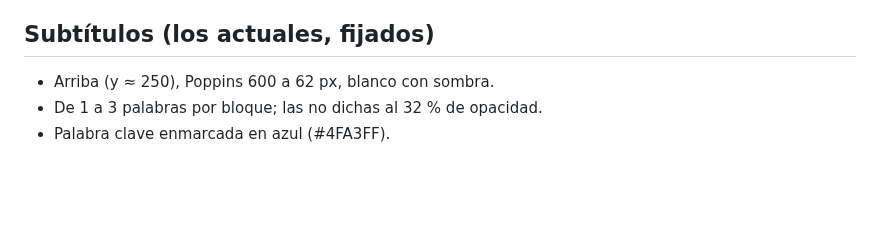
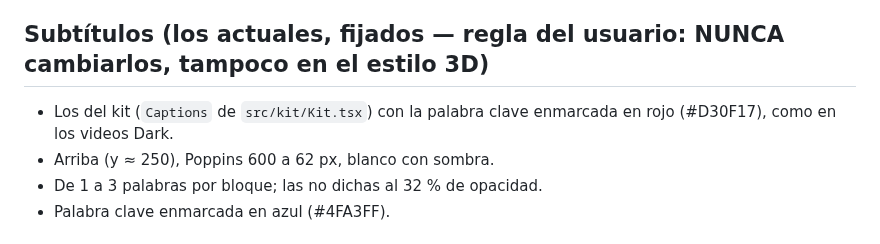
Before and after one commit to estudianteoscar123-eng/oscar-1-editor, a Markdown page: zk/ESTILO_ZK.md, the part around the change. Rendered like a GitHub page; blank space fills up the shorter version.

Commit message:
ZK: subtítulos fijos (rojo) también en 3D
Co-Authored-By: Claude Opus 5.5 <noreply@anthropic.com>
Claude-Session: https://claude.ai/code/session_01C6h9by9AGUsVRZ66AngsEX

```diff
--- a/zk/ESTILO_ZK.md
+++ b/zk/ESTILO_ZK.md
@@ -23,7 +23,8 @@ Video de referencia: `video-editor/output/pedro-volvio-v2.mp4` · código: `vide
 - Datos en pantalla: etiquetas, globos de diálogo, contadores y marcadores (✕ → ❤).
 - Gradación final: brillo ×1,18, contraste ×1,12, saturación ×1,12.
 
-## Subtítulos (los actuales, fijados)
+## Subtítulos (los actuales, fijados — regla del usuario: NUNCA cambiarlos, tampoco en el estilo 3D)
+- Los del kit (`Captions` de `src/kit/Kit.tsx`) con la palabra clave enmarcada en rojo (#D30F17), como en los videos Dark.
 - Arriba (y ≈ 250), Poppins 600 a 62 px, blanco con sombra.
 - De 1 a 3 palabras por bloque; las no dichas al 32 % de opacidad.
 - Palabra clave enmarcada en azul (#4FA3FF).
```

● Exercise instructions
The records above must be repeated exactly, minus their pictures.

● Solution for this task
Before and after one commit to estudianteoscar123-eng/oscar-1-editor, a Markdown page: zk/ESTILO_ZK.md, the part around the change. Rendered like a GitHub page; blank space fills up the shorter version.

Commit message:
ZK: subtítulos fijos (rojo) también en 3D
Co-Authored-By: Claude Opus 5.5 <noreply@anthropic.com>
Claude-Session: https://claude.ai/code/session_01C6h9by9AGUsVRZ66AngsEX

```diff
--- a/zk/ESTILO_ZK.md
+++ b/zk/ESTILO_ZK.md
@@ -23,7 +23,8 @@ Video de referencia: `video-editor/output/pedro-volvio-v2.mp4` · código: `vide
 - Datos en pantalla: etiquetas, globos de diálogo, contadores y marcadores (✕ → ❤).
 - Gradación final: brillo ×1,18, contraste ×1,12, saturación ×1,12.
 
-## Subtítulos (los actuales, fijados)
+## Subtítulos (los actuales, fijados — regla del usuario: NUNCA cambiarlos, tampoco en el estilo 3D)
+- Los del kit (`Captions` de `src/kit/Kit.tsx`) con la palabra clave enmarcada en rojo (#D30F17), como en los videos Dark.
 - Arriba (y ≈ 250), Poppins 600 a 62 px, blanco con sombra.
 - De 1 a 3 palabras por bloque; las no dichas al 32 % de opacidad.
 - Palabra clave enmarcada en azul (#4FA3FF).
```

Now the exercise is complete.